PROBLEM REQUIREMENTS: Because the listing below is to be kept intact, restate all of it word for word.
==============================
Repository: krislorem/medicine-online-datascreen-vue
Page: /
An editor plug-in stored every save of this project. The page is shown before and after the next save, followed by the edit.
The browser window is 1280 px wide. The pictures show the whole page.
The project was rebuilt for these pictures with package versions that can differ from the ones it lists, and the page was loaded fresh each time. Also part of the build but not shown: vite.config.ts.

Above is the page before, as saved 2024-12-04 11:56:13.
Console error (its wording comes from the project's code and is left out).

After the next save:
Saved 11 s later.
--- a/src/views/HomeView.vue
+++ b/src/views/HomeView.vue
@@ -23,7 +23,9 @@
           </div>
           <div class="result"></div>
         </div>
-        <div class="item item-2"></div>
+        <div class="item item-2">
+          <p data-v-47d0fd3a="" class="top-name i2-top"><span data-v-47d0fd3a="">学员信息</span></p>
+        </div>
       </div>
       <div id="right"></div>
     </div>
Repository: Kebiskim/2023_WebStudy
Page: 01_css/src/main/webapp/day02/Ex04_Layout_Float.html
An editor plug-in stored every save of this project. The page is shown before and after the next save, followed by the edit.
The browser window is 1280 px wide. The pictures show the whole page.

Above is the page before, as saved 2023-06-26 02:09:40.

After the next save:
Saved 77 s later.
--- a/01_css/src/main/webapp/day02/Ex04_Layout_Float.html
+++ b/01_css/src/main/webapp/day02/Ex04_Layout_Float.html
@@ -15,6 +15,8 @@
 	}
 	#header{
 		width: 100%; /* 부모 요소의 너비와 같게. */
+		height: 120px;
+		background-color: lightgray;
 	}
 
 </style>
==============================
TASK RESPONSE:
Repository: krislorem/medicine-online-datascreen-vue
Page: /
An editor plug-in stored every save of this project. The page is shown before and after the next save, followed by the edit.
The browser window is 1280 px wide. The pictures show the whole page.
The project was rebuilt for these pictures with package versions that can differ from the ones it lists, and the page was loaded fresh each time. Also part of the build but not shown: vite.config.ts.

Above is the page before, as saved 2024-12-04 11:56:13.
Console error (its wording comes from the project's code and is left out).

After the next save:
Saved 11 s later.
--- a/src/views/HomeView.vue
+++ b/src/views/HomeView.vue
@@ -23,7 +23,9 @@
           </div>
           <div class="result"></div>
         </div>
-        <div class="item item-2"></div>
+        <div class="item item-2">
+          <p data-v-47d0fd3a="" class="top-name i2-top"><span data-v-47d0fd3a="">学员信息</span></p>
+        </div>
       </div>
       <div id="right"></div>
     </div>
Repository: Kebiskim/2023_WebStudy
Page: 01_css/src/main/webapp/day02/Ex04_Layout_Float.html
An editor plug-in stored every save of this project. The page is shown before and after the next save, followed by the edit.
The browser window is 1280 px wide. The pictures show the whole page.

Above is the page before, as saved 2023-06-26 02:09:40.

After the next save:
Saved 77 s later.
--- a/01_css/src/main/webapp/day02/Ex04_Layout_Float.html
+++ b/01_css/src/main/webapp/day02/Ex04_Layout_Float.html
@@ -15,6 +15,8 @@
 	}
 	#header{
 		width: 100%; /* 부모 요소의 너비와 같게. */
+		height: 120px;
+		background-color: lightgray;
 	}
 
 </style>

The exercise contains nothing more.